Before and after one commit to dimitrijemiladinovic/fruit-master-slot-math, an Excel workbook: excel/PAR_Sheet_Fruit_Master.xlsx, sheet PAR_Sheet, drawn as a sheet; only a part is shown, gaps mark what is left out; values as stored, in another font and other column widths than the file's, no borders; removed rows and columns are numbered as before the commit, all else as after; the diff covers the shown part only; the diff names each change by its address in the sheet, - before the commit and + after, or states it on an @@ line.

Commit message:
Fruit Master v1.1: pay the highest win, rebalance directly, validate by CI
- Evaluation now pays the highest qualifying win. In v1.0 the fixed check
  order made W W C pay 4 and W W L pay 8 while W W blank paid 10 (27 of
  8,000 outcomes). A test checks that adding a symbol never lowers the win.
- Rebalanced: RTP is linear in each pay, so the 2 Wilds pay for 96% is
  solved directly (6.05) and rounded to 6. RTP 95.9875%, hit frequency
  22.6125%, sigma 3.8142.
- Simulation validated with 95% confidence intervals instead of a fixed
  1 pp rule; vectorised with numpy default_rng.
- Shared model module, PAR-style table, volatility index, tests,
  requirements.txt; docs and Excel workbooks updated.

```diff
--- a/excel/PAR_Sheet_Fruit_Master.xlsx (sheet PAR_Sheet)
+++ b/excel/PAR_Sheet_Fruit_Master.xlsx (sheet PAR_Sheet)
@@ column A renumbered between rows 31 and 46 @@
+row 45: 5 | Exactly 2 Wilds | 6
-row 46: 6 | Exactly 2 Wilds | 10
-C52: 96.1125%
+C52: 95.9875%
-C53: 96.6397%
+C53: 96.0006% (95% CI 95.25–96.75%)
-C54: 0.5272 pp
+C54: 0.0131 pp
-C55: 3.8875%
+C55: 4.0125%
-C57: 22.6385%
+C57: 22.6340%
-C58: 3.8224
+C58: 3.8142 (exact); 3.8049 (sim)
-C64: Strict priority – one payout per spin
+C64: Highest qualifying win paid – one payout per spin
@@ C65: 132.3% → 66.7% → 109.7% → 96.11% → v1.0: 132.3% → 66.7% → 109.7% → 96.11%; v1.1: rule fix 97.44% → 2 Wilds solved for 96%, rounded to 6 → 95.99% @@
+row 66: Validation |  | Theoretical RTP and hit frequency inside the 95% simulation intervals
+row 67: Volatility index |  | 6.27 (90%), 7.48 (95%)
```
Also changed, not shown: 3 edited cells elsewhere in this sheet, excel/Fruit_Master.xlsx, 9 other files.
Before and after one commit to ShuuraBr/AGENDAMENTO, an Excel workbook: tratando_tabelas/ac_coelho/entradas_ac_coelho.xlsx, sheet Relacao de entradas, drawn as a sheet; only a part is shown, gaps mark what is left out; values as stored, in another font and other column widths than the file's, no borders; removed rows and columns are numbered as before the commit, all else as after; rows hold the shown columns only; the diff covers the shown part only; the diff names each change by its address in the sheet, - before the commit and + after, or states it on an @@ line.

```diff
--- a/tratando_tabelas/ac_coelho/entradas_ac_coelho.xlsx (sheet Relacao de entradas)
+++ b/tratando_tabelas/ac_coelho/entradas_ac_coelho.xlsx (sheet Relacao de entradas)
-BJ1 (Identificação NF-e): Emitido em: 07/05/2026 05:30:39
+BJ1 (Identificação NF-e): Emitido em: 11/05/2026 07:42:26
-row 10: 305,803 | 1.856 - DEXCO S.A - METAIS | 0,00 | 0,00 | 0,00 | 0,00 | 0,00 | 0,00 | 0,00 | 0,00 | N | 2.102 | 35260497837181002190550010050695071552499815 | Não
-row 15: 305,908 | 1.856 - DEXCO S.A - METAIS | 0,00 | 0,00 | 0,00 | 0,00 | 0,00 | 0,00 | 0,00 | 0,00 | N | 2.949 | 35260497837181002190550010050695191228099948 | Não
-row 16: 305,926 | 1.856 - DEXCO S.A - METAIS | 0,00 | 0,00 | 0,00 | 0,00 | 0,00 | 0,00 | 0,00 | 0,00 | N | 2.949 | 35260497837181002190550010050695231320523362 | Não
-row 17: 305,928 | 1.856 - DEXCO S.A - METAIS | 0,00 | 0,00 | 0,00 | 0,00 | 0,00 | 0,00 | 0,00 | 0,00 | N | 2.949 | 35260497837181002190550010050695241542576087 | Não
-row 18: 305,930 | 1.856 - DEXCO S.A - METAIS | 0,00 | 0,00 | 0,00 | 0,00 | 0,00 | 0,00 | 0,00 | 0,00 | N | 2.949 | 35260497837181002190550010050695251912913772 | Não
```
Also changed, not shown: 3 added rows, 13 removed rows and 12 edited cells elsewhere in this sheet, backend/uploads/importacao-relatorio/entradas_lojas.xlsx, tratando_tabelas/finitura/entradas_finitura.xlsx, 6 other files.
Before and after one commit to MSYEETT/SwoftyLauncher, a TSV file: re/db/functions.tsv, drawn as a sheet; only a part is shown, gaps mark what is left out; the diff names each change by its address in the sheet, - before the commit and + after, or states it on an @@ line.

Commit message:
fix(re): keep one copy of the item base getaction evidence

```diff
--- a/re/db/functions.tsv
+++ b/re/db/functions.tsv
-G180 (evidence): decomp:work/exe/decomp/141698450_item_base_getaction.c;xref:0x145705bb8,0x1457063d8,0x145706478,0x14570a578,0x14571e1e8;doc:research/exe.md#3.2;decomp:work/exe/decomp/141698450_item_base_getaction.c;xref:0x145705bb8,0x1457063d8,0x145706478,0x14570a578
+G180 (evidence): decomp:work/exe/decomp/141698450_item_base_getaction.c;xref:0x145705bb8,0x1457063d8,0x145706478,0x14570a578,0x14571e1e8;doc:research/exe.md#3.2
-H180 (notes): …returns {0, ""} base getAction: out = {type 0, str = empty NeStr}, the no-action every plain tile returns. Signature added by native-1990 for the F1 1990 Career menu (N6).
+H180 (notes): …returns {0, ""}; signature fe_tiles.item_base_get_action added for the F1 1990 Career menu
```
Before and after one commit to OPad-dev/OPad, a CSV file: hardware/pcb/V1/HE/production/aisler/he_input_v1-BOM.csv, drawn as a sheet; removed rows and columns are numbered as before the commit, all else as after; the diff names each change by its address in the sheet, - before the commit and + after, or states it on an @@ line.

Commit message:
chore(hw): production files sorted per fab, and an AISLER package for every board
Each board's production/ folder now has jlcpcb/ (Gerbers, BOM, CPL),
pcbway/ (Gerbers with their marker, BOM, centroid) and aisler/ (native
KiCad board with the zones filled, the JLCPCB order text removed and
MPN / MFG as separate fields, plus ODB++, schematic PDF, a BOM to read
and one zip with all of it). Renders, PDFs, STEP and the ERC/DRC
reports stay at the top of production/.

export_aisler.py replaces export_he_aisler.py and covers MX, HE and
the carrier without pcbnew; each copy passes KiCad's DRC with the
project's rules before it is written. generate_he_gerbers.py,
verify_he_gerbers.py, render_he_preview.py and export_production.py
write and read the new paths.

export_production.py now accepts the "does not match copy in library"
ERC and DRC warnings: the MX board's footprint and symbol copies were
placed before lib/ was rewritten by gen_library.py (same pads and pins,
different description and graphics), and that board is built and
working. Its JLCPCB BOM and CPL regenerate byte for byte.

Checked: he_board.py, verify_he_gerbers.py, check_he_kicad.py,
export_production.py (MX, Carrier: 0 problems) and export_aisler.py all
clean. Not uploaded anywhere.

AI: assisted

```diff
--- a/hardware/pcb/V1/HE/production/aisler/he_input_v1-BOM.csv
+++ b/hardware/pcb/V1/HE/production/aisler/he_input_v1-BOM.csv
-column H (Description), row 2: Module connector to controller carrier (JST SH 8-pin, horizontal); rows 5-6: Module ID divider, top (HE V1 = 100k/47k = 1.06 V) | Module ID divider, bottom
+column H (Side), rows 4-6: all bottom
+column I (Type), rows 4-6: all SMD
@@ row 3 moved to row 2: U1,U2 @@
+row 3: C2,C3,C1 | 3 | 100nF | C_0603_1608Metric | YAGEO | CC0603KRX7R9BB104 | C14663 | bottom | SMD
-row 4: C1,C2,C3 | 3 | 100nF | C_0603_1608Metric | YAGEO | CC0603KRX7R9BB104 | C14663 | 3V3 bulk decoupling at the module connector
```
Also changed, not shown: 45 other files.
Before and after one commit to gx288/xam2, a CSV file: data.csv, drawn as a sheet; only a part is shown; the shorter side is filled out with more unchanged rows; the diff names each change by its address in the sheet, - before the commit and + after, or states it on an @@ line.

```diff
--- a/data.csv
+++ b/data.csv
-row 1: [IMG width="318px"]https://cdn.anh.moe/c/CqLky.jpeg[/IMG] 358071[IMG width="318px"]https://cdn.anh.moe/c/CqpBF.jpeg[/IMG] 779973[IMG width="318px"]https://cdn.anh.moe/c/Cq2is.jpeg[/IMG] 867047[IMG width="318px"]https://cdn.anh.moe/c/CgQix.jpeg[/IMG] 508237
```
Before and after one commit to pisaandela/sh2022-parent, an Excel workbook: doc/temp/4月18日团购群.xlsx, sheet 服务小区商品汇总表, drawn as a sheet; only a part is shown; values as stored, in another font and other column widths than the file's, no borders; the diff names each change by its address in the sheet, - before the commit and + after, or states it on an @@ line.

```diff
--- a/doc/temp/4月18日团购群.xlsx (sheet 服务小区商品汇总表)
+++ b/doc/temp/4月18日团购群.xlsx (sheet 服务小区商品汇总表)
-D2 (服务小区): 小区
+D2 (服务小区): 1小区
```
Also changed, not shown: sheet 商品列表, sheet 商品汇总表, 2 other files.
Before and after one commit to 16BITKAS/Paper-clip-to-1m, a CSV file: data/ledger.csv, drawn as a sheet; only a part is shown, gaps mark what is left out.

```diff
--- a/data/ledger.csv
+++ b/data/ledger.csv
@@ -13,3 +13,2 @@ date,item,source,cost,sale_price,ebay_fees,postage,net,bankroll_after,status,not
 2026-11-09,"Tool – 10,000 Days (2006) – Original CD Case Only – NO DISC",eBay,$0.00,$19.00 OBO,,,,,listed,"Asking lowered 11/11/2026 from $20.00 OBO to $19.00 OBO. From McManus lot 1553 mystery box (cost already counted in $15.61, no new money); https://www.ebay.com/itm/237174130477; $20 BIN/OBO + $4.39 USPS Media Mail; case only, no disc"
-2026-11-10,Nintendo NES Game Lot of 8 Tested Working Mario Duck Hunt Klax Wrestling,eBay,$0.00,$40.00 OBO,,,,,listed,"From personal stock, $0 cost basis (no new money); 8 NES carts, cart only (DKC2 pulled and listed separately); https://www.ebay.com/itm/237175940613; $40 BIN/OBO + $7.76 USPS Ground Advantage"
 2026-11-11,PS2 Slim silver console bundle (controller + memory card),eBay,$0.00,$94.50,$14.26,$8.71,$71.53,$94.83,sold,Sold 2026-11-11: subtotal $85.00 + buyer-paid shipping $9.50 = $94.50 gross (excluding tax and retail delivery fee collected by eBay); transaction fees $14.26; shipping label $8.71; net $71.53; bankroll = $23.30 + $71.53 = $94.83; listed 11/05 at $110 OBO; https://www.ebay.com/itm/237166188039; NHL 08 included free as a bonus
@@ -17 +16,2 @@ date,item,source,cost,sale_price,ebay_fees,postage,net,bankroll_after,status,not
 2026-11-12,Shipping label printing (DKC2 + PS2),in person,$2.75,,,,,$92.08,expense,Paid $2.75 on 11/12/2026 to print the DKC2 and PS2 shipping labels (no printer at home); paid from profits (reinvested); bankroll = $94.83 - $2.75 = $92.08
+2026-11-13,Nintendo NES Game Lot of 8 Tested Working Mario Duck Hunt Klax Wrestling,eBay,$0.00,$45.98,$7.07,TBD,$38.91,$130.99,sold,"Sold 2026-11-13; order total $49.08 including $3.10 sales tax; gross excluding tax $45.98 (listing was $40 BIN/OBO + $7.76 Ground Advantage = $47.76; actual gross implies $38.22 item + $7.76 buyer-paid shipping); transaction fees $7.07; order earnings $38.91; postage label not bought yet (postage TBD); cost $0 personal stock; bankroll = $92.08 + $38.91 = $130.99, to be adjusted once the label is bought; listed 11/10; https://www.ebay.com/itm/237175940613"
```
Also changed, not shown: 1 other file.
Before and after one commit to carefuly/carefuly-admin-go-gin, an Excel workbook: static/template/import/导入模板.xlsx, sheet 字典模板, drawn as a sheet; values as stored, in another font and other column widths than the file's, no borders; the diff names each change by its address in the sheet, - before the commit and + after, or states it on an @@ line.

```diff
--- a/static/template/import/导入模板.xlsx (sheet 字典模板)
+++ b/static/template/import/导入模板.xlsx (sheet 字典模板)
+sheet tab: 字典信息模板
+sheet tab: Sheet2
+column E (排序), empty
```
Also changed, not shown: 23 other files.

YOUR TASK: If a line of the material contains the string "copy", count it; give only the total.

TASK OUTPUT: 3